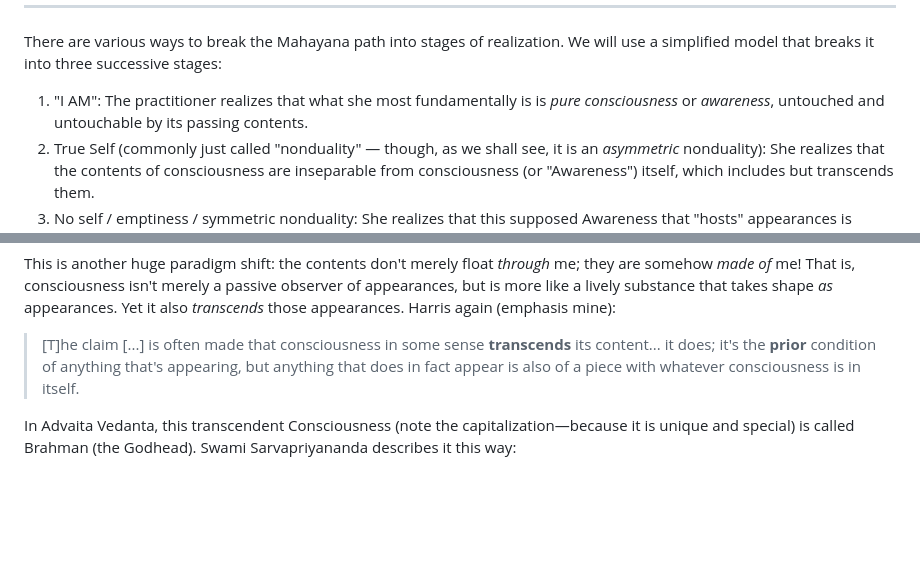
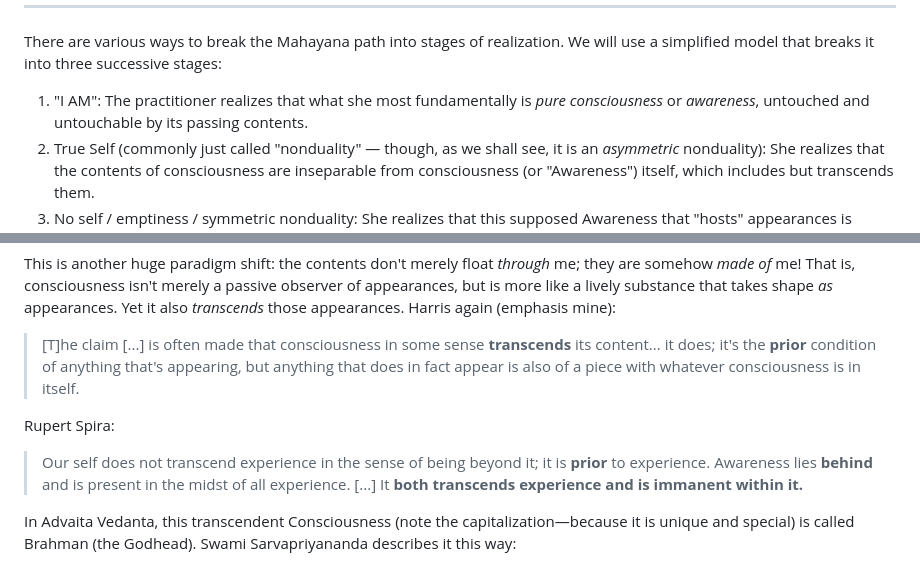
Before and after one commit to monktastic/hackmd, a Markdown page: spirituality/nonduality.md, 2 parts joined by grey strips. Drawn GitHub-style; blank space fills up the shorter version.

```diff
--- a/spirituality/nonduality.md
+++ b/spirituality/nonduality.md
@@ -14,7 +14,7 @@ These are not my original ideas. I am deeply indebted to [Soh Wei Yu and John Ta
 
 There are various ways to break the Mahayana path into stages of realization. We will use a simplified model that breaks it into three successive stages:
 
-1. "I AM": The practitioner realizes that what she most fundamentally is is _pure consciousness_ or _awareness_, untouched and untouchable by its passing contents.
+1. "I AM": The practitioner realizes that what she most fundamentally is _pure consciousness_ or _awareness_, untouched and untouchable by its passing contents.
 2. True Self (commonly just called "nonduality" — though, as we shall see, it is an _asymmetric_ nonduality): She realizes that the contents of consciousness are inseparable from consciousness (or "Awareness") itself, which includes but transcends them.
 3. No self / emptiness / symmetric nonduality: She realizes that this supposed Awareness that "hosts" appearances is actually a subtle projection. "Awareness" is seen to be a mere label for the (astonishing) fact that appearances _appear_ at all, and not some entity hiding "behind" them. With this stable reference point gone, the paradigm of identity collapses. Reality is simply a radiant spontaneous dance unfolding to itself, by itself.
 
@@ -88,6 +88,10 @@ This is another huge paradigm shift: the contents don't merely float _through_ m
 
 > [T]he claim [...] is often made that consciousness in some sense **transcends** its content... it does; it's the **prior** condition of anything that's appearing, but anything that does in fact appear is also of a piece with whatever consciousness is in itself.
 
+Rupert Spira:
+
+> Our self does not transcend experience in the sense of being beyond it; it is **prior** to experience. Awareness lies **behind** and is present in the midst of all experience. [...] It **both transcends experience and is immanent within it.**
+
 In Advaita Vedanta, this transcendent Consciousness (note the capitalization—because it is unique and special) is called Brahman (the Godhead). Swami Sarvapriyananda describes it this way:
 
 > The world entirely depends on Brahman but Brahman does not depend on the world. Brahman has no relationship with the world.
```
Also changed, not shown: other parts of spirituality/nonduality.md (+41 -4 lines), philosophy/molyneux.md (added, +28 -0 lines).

▶ **EXERCISE AIM**:
Leave the pictures out, and print every line of the listing exactly as written.

▶ **EXERCISE ANSWER**:
Before and after one commit to monktastic/hackmd, a Markdown page: spirituality/nonduality.md, 2 parts joined by grey strips. Drawn GitHub-style; blank space fills up the shorter version.

```diff
--- a/spirituality/nonduality.md
+++ b/spirituality/nonduality.md
@@ -14,7 +14,7 @@ These are not my original ideas. I am deeply indebted to [Soh Wei Yu and John Ta
 
 There are various ways to break the Mahayana path into stages of realization. We will use a simplified model that breaks it into three successive stages:
 
-1. "I AM": The practitioner realizes that what she most fundamentally is is _pure consciousness_ or _awareness_, untouched and untouchable by its passing contents.
+1. "I AM": The practitioner realizes that what she most fundamentally is _pure consciousness_ or _awareness_, untouched and untouchable by its passing contents.
 2. True Self (commonly just called "nonduality" — though, as we shall see, it is an _asymmetric_ nonduality): She realizes that the contents of consciousness are inseparable from consciousness (or "Awareness") itself, which includes but transcends them.
 3. No self / emptiness / symmetric nonduality: She realizes that this supposed Awareness that "hosts" appearances is actually a subtle projection. "Awareness" is seen to be a mere label for the (astonishing) fact that appearances _appear_ at all, and not some entity hiding "behind" them. With this stable reference point gone, the paradigm of identity collapses. Reality is simply a radiant spontaneous dance unfolding to itself, by itself.
 
@@ -88,6 +88,10 @@ This is another huge paradigm shift: the contents don't merely float _through_ m
 
 > [T]he claim [...] is often made that consciousness in some sense **transcends** its content... it does; it's the **prior** condition of anything that's appearing, but anything that does in fact appear is also of a piece with whatever consciousness is in itself.
 
+Rupert Spira:
+
+> Our self does not transcend experience in the sense of being beyond it; it is **prior** to experience. Awareness lies **behind** and is present in the midst of all experience. [...] It **both transcends experience and is immanent within it.**
+
 In Advaita Vedanta, this transcendent Consciousness (note the capitalization—because it is unique and special) is called Brahman (the Godhead). Swami Sarvapriyananda describes it this way:
 
 > The world entirely depends on Brahman but Brahman does not depend on the world. Brahman has no relationship with the world.
```
Also changed, not shown: other parts of spirituality/nonduality.md (+41 -4 lines), philosophy/molyneux.md (added, +28 -0 lines).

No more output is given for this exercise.